Reuben, Joshua and Isaac were delivered back to the sickhouse just before 6pm, as Jane and emerged from our half-day hibernation.

I’m still feeling quite fragile, but a couple of glasses of Coca Cola have really helped with the nausea. I just hope I can sleep tonight, though. Now, that would be ironic.

Christmas 2011

Above: Isaac gives a knitted Santa a cuddle a few days before Christmas.

Christmas Eve

“I was very surprised that you agreed to preach at the midnight mass,” said Jane on Christmas Eve, “after you’d said last year that you were going to take a year off this year.”

“Did I say that?” I asked.

Apparently so, but I’m glad that I had forgotten because the midnight service at All Saints’, St Andrews was beautiful. The nave (where the congregation sits) was in darkness, lit by hand-held candles, there was a procession during which the baby Jesus was placed in the crib, which was then blessed. The choir was small but enthusiastic; and daring (In dulce jubilo in German). My sermon was warmly received, with another member of the clergy team saying to me afterwards that he thought that it was “spot on”, which I found encouraging.

I drove back to Anstruther around a quarter past one, glowing and thanking God. While I was waiting for the toast to pop-up at home I tweeted:

Fabulous midnight mass at All Saints, St Andrews. The good news of Jesus preached. Feeling very blessed. Happy Christmas one and all. x

I retired to bed for about four-and-a-half hours.

Christmas Day

The drive to Selkirk wasn’t quite as I had planned; particularly the 30 mph winds. I don’t think I’ve ever been so scared while driving. The Forth Road Bridge was closed to high sided vehicles, buses, cars with trailers, caravans, motorcycles, bicycles and pedestrians: pretty much everybody apart from us. I crept across the almost deserted bridge at 30 mph, driving mostly down the line between the lanes.

Just south of Edinburgh, at Newtongrange we discovered that Isaac had a very dodgy tummy. And that we’d forgotten to pack a change of clothes. He turned up to St John’s in Selkirk wearing his pyjamas: a George Pig (Peppa’s brother) fleecy sleep suit. Very sweet.

Jane stayed at my Mum’s to prepare Christmas lunch while the rest of us (minus Reuben, who wanted to stay with Mummy) went to church.

We had Christmas lunch round a wallpaper-pasting table covered in a table cloth, which was a great idea and fit the space perfectly. Jane’s lunch was cooked to perfection—even the parsnips in honey and mustard which always go wrong for us.
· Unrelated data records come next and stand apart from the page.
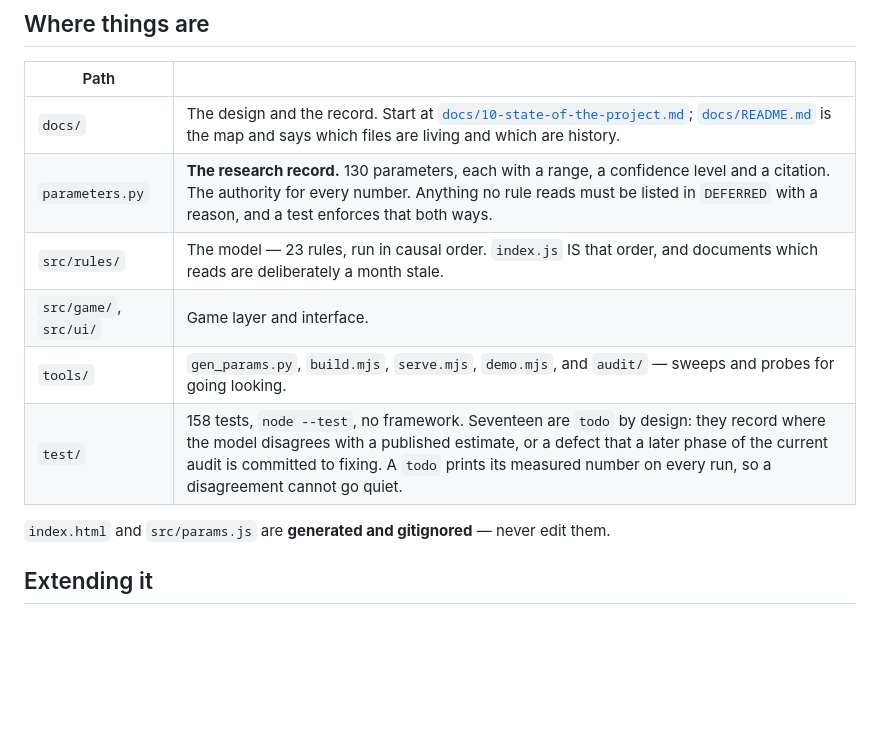
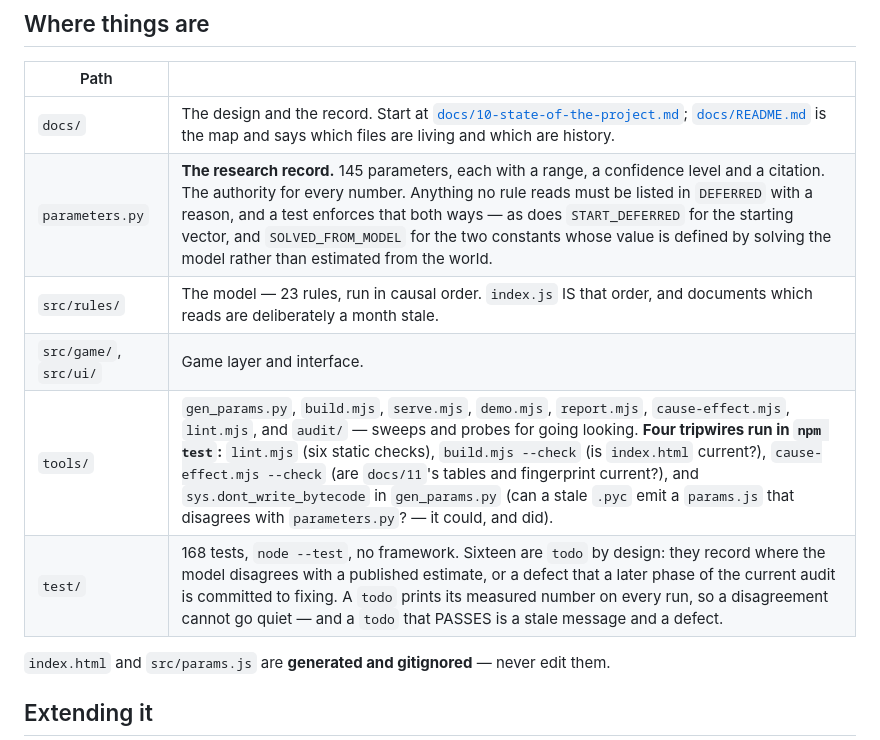
Before and after one commit to zchristensen01/Crash, a Markdown page: README.md, the part around the change. Rendered like a GitHub page; blank space fills up the shorter version.

```diff
--- a/README.md
+++ b/README.md
@@ -75,11 +75,11 @@ that changes with the state you are in. Its numbers are generated by
 | Path | |
 |---|---|
 | `docs/` | The design and the record. Start at [`docs/10-state-of-the-project.md`](docs/10-state-of-the-project.md); [`docs/README.md`](docs/README.md) is the map and says which files are living and which are history. |
-| `parameters.py` | **The research record.** 130 parameters, each with a range, a confidence level and a citation. The authority for every number. Anything no rule reads must be listed in `DEFERRED` with a reason, and a test enforces that both ways. |
+| `parameters.py` | **The research record.** 145 parameters, each with a range, a confidence level and a citation. The authority for every number. Anything no rule reads must be listed in `DEFERRED` with a reason, and a test enforces that both ways — as does `START_DEFERRED` for the starting vector, and `SOLVED_FROM_MODEL` for the two constants whose value is defined by solving the model rather than estimated from the world. |
 | `src/rules/` | The model — 23 rules, run in causal order. `index.js` IS that order, and documents which reads are deliberately a month stale. |
 | `src/game/`, `src/ui/` | Game layer and interface. |
-| `tools/` | `gen_params.py`, `build.mjs`, `serve.mjs`, `demo.mjs`, and `audit/` — sweeps and probes for going looking. |
-| `test/` | 158 tests, `node --test`, no framework. Seventeen are `todo` by design: they record where the model disagrees with a published estimate, or a defect that a later phase of the current audit is committed to fixing. A `todo` prints its measured number on every run, so a disagreement cannot go quiet. |
+| `tools/` | `gen_params.py`, `build.mjs`, `serve.mjs`, `demo.mjs`, `report.mjs`, `cause-effect.mjs`, `lint.mjs`, and `audit/` — sweeps and probes for going looking. **Four tripwires run in `npm test`:** `lint.mjs` (six static checks), `build.mjs --check` (is `index.html` current?), `cause-effect.mjs --check` (are `docs/11`'s tables and fingerprint current?), and `sys.dont_write_bytecode` in `gen_params.py` (can a stale `.pyc` emit a `params.js` that disagrees with `parameters.py`? — it could, and did). |
+| `test/` | 168 tests, `node --test`, no framework. Sixteen are `todo` by design: they record where the model disagrees with a published estimate, or a defect that a later phase of the current audit is committed to fixing. A `todo` prints its measured number on every run, so a disagreement cannot go quiet — and a `todo` that PASSES is a stale message and a defect. |
 
 `index.html` and `src/params.js` are **generated and gitignored** — never edit
 them.
```
Also changed, not shown: TASKS.md (+41 -11 lines), open_items.md (+2 -2 lines).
Before and after lunch presents were opened, mostly by Reuben and Joshua regardless of whose name was on the label—they were so excited, it was great. And all too soon we were packing up bags and boxes and loading up the car again for the equally-windy drive back to Fife.

Once back home the boys all transferred effortlessly (and for us thankfully) from the car to their beds. We unpacked the car, reheated some Christmas dinner and crashed out in front of the telly to watch the season finalé of Merlin that we’d recorded from the night before.

Then bed.

Boxing Day

Above: Joshua (left) and Reuben rip open a present on Boxing Day morning.

This was our stay-at-home day, with the majority of Reuben, Joshua and Isaac’s presents still to open. It was nice to stretch out their presents over the last two days rather than overwhelming them with everything all at once.

Jane had picked up a big box of action figures: underwater, mountain, space, etc. which you can see Reuben and Joshua opening in the photograph above. They have loved playing with them all day. At one point they were both lying on top of the dining room table totally engrossed in their play: fabulous!

It was also a tired day, as the busyness of the last few days caught up with us. Jane crashed out on the sofa around mid-day; I went for a sleep mid-afternoon; Reuben fell asleep on the armchair just before dinner.

That said, bedtime still took about three-and-a-half hours. And everybody wanted Mummy to put them to bed.

And to be honest, that’s where I should be now, so I’m going to be uncharacteristically sensible and catch up with as much sleep as I can get. That is, after all, the only thing that I asked for for Christmas: a sleep.

Night, night! And Happy Christmas!